In August 2017, Henna came back to India after graduating with an MA Hons in Economics and International Relations from University of St. Andrews, Scotland. She took a year’s break and started helping her brother with his startup, StuCred.
Jaijash, who had returned to India before Henna, was working with the idea to start up in 2016. In 2017, after Henna returned to home, she initially started helping him out in her free-time. Two months later, she took up a full-time role, and became the co-founder of StuCred.
After nearly a year of research and hard work, the brother-sister duo launched the StuCred app in October 2018.
How does it work?
StuCred is a fintech app that allows college students to get instant and real-time loans without any human interaction. After a one-time identity and college authentication, students can borrow money 24X7 on the app. They can borrow anywhere between Rs 500 and Rs 30,000 at zero percent interest rate, and repay within 30 days. Instead of generating revenue through interests, they levy a flat service tax or minimal service tax.
In one and half years of operation, the Chennai-based startup claims to be having over 25,000 users. The bootstrapped startup has tie-ups with over 250 colleges across the country, including IIT Bombay, IIM Ahmedabad, IIM Bengaluru, and many others.
Speaking about how they are different from their competition, Henna says, “We have made sure that we only engage selected colleges, and we have our verification facilities which are very strong. The second thing is that our customer support is very quick and easy because our customers are very young, and they have a lot of basic questions.”
She adds, “StuCred is teaching them all the processes of the credit system, which no one really teaches unless and until you are out there with a job and a salary. So, we make sure that our borrowers understand this system beforehand with small but important sum values.”
Why start up in fintech?
Henna and her brother Jaijash’s return to India coincided with the digital wave in the country. According to Make In India, internet users in India touched 465 million in June 2017. The government was also promoting more cashless transactions. 2016’s demonetisation forced more people to take the digital route, and digital services like online banking, payments, and e-wallets were seeing a surge of activity.
The fintech sector also found a mention in 2017’s annual budget. These were promising signs for anyone who wanted to start up in the fintech space.
Henna says, “There was a lot of untapped potential in the market waiting to be discovered. With technologies like India Stack available to us, it was the perfect environment and perfect time for us to build such a product.”
StuCred was nominated for an award at India FinTech forum's Financial Inclusion category, which Henna credits as a great achievement for their team.

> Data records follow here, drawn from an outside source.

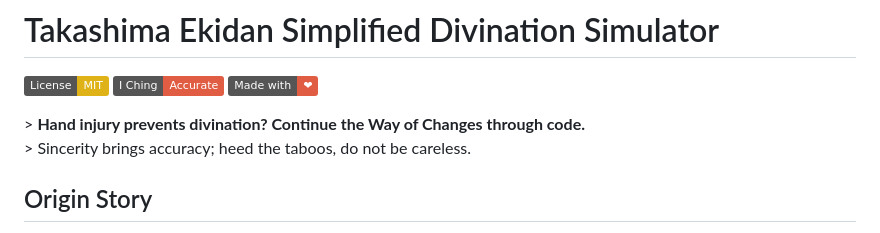
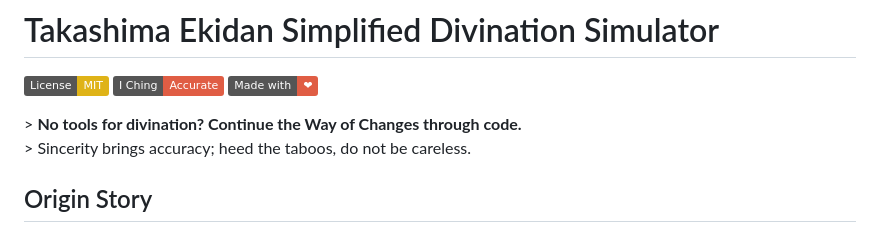
Before and after one commit to freeyeahman-ai/-, a Markdown page: README.en.md, the part around the change. Rendered like a GitHub page; badges without logos.

```diff
--- a/README.en.md
+++ b/README.en.md
@@ -6,7 +6,7 @@
 [![Static Badge](https://img.shields.io/badge/I%20Ching-Accurate-red)](.)
 [![Made with Love](https://img.shields.io/badge/Made%20with-%E2%9D%A4-red)](.)
 
-&gt; **Hand injury prevents divination? Continue the Way of Changes through code.**
+&gt; **No tools for divination? Continue the Way of Changes through code.**
 &gt; Sincerity brings accuracy; heed the taboos, do not be careless.
 
 ## Origin Story
```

Challenges and learnings
After identifying a gap in the market and an unserviced demographic, they began StuCred. In a short time, Henna is overwhelmed and surprised by the incredible amount of things that she has learnt.
“The learning curve in the startup environment is really steep, and you should be prepared for it,” she says.
Dealing with several challenges is a part of the learning curve. In this sector, she says, a constant challenge for them is to keep up with the changing regulations.
In a message to other aspiring women who want to startup in fintech, Henna says,
“If you find that you are good at something, follow through with it and think out of the box. There are so many options now for flexible hours and work from home roles that more and more women can join the industry. There has never been a better time for women to enter the fintech industry.”
StuCred has some new products in the pipeline, and it is continuing to work on them. Henna believes that once the development phase is complete and these products are launched, they will take StuCred to new heights.
(Edited by Megha Reddy)